Recorded information Block Start

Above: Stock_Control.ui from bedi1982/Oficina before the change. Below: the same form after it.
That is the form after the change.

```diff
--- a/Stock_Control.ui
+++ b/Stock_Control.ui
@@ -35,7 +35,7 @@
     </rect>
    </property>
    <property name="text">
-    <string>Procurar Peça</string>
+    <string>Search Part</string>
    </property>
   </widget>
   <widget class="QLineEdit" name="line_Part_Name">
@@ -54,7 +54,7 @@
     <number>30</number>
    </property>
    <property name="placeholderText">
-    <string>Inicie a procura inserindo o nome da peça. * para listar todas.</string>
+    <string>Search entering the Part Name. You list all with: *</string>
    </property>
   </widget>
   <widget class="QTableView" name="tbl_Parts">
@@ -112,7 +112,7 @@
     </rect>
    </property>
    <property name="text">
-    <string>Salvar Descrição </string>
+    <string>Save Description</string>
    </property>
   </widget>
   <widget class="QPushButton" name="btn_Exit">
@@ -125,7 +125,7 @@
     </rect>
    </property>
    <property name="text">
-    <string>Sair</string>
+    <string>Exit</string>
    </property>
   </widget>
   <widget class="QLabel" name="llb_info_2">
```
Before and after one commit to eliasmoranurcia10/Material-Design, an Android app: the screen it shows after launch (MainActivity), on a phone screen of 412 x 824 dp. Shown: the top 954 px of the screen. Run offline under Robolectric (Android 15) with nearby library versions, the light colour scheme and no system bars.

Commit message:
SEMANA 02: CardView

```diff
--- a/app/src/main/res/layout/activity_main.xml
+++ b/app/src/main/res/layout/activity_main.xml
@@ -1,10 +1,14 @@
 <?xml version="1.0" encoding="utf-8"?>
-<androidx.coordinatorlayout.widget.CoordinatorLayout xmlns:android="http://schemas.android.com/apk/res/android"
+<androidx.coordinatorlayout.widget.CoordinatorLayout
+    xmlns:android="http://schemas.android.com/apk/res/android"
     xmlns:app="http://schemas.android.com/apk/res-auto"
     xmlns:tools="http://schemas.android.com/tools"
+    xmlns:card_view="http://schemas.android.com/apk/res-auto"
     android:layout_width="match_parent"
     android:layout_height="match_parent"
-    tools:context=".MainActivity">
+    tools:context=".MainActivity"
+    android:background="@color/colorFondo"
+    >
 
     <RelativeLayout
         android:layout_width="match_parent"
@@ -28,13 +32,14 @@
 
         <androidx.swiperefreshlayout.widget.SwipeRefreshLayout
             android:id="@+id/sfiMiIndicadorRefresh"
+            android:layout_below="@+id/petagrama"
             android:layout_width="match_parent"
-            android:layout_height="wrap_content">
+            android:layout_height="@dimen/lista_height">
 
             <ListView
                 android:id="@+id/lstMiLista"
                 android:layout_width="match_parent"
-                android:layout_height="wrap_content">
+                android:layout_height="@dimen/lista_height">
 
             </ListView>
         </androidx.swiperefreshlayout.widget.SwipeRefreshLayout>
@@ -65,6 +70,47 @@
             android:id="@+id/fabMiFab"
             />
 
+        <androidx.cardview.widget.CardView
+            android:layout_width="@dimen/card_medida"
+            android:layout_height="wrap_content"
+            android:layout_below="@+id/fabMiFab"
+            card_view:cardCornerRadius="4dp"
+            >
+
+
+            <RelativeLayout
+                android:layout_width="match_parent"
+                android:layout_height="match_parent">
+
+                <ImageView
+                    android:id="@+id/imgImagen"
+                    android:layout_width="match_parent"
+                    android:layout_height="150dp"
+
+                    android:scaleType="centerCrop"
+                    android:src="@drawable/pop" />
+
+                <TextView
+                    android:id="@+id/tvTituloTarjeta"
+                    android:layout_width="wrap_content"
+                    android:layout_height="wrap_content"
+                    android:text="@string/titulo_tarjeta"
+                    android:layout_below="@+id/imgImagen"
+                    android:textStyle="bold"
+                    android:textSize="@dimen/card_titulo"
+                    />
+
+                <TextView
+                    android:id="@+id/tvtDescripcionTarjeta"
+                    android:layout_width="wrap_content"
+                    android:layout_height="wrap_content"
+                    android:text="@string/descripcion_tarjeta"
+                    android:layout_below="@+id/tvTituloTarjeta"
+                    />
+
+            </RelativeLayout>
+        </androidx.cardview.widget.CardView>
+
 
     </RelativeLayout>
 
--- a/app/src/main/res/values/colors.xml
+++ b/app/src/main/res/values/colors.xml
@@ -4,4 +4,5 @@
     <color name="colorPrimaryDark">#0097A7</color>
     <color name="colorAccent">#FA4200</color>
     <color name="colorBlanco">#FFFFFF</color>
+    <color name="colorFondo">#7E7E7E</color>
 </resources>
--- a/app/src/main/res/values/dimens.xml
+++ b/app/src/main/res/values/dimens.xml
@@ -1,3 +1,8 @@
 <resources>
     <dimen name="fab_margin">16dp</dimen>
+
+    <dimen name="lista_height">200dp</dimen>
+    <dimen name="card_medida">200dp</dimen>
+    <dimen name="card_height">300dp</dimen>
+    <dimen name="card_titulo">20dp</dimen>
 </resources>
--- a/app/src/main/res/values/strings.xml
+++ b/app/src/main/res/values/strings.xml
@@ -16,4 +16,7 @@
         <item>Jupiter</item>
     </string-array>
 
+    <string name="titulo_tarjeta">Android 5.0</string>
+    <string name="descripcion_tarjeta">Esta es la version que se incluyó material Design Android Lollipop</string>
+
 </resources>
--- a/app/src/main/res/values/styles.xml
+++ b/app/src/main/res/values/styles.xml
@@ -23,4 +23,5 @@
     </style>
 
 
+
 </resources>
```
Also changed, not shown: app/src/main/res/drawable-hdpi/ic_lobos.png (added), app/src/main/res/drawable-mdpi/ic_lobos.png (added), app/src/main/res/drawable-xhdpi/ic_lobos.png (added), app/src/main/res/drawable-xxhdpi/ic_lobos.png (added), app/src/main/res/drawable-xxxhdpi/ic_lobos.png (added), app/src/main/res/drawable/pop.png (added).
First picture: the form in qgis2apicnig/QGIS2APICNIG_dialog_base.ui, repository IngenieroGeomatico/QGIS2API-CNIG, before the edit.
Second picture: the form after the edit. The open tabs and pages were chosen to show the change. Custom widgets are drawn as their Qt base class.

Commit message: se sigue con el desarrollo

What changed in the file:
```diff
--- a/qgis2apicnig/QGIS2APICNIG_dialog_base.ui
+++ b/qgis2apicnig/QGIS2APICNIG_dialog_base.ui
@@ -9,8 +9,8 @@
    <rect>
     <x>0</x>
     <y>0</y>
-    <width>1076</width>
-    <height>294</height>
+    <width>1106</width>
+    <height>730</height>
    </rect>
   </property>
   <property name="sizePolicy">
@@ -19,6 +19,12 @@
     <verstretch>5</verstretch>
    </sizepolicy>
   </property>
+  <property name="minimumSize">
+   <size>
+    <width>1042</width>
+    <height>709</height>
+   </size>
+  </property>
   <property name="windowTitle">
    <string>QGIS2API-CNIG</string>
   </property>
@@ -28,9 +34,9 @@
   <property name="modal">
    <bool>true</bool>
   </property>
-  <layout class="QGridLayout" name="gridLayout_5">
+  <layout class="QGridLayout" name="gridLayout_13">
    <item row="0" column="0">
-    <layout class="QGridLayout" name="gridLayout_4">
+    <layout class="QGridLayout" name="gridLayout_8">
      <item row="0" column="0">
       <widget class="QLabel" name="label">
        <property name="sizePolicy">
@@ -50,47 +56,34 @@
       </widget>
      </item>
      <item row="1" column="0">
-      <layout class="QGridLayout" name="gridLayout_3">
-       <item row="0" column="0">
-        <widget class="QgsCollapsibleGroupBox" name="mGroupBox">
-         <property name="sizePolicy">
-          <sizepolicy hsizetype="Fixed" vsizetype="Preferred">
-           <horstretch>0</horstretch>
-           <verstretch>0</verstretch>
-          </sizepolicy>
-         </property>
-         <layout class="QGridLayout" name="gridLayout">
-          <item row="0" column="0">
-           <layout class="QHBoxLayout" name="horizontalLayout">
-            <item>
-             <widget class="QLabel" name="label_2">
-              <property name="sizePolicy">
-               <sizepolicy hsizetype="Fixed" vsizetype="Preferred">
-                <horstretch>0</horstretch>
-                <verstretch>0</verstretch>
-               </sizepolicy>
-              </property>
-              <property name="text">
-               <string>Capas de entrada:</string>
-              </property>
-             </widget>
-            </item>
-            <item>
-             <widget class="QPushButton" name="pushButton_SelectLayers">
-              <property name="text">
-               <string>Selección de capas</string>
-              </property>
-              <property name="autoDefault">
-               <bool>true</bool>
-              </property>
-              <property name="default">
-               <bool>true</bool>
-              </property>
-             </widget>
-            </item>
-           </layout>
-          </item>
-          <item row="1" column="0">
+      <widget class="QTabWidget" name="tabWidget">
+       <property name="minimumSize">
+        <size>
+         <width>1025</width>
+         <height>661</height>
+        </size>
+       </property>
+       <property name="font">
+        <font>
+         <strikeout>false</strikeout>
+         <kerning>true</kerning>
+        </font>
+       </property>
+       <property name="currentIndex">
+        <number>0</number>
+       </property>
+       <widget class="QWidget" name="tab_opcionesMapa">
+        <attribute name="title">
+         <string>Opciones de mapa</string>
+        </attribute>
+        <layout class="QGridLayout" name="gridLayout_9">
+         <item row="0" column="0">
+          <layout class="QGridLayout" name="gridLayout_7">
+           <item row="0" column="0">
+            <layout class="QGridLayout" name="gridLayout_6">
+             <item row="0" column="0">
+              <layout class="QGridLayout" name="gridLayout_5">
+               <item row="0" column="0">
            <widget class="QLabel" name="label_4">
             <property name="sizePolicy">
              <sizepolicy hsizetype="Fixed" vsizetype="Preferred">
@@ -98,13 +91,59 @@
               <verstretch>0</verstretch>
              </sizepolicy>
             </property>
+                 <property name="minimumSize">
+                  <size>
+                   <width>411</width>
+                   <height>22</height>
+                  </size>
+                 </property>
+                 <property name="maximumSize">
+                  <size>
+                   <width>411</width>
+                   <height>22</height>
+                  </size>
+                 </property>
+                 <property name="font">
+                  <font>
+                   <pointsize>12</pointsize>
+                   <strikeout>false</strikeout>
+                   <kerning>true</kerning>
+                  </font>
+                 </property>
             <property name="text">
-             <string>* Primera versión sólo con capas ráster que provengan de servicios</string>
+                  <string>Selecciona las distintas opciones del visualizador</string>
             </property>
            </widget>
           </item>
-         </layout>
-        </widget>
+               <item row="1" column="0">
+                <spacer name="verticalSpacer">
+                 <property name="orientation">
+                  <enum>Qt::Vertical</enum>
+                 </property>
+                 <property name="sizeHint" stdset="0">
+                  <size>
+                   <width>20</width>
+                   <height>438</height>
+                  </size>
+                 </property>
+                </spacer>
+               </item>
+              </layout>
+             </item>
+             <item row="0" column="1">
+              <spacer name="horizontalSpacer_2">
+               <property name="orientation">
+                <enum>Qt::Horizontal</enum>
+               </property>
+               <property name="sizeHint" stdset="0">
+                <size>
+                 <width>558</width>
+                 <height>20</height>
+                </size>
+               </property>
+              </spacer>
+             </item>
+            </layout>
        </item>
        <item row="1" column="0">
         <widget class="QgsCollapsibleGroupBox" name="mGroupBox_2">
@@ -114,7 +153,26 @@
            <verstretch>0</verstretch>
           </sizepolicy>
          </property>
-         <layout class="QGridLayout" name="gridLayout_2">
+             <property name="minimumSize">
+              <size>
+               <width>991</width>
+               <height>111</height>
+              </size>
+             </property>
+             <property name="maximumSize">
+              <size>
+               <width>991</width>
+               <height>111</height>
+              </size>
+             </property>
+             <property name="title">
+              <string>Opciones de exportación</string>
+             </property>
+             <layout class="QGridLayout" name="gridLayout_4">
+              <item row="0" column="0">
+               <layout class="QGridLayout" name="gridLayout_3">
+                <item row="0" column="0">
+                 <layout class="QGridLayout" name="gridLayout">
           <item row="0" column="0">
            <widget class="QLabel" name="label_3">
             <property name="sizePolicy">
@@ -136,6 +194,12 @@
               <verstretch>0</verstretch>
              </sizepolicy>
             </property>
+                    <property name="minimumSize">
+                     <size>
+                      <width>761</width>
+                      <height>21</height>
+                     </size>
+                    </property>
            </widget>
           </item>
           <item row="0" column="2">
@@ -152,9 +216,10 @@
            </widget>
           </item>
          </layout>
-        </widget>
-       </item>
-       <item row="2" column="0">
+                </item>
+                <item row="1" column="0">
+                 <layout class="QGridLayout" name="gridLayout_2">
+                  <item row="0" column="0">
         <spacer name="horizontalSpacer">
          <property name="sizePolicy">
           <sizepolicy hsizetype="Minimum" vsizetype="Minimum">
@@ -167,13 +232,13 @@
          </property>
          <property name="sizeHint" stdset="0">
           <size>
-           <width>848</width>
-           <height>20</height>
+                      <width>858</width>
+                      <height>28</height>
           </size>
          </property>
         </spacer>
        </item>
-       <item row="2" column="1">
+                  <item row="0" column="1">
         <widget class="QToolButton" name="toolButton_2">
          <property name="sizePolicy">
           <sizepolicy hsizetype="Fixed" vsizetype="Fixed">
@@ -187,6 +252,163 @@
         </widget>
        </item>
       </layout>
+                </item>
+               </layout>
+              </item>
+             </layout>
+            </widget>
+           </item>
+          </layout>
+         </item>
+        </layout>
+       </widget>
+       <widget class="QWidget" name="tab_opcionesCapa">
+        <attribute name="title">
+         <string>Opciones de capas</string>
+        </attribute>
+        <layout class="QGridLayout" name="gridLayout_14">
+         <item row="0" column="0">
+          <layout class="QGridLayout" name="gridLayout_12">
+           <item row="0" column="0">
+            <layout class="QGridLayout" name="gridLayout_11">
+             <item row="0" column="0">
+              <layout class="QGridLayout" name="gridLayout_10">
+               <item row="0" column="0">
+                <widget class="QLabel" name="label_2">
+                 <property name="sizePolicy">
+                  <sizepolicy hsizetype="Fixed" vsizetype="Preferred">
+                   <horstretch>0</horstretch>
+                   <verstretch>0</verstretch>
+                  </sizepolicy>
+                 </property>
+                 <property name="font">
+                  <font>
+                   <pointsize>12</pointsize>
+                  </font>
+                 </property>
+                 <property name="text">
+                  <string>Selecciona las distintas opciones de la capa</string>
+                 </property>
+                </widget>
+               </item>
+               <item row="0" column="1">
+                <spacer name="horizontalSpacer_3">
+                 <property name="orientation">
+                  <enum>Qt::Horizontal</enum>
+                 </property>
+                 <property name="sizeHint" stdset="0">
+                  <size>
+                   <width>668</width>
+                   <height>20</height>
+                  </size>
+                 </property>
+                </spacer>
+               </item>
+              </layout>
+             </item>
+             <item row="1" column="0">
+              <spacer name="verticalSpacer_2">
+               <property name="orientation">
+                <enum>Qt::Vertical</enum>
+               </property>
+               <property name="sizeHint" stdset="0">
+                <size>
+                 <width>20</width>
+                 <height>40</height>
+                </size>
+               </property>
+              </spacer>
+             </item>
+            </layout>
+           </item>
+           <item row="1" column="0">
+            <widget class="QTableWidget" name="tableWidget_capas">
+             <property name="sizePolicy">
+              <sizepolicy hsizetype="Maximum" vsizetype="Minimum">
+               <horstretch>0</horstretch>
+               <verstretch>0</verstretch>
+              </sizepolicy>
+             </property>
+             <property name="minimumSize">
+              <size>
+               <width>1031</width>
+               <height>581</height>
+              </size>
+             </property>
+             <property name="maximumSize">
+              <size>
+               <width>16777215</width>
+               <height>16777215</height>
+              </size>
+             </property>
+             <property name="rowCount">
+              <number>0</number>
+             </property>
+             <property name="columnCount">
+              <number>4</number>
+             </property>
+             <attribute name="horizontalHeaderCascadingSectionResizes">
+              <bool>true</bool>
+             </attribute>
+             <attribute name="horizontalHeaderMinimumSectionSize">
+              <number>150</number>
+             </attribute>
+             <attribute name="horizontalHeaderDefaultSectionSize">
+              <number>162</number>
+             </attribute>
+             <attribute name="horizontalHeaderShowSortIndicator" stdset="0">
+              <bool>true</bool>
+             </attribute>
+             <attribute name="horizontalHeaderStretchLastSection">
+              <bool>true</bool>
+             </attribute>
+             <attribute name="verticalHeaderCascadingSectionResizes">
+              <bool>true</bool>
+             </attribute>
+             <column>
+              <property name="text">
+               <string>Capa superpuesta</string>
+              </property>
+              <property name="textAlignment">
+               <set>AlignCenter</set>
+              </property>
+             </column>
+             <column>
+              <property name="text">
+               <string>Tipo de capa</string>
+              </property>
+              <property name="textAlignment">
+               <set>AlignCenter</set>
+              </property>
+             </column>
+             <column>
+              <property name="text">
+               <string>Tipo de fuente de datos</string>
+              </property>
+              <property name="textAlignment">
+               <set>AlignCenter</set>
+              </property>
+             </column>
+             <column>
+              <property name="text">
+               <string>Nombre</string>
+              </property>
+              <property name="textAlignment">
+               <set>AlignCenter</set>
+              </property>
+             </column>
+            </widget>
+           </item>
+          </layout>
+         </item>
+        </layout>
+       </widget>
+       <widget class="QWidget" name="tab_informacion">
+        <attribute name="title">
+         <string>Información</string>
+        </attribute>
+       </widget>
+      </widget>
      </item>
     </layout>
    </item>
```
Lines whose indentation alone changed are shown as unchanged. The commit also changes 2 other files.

Recorded information Block End

#### Exercise details
In the entries above, find every line holding the word "enum" and copy it out.

#### Answer to the problem
+                  <enum>Qt::Vertical</enum>
+                <enum>Qt::Horizontal</enum>
+                  <enum>Qt::Horizontal</enum>
+                <enum>Qt::Vertical</enum>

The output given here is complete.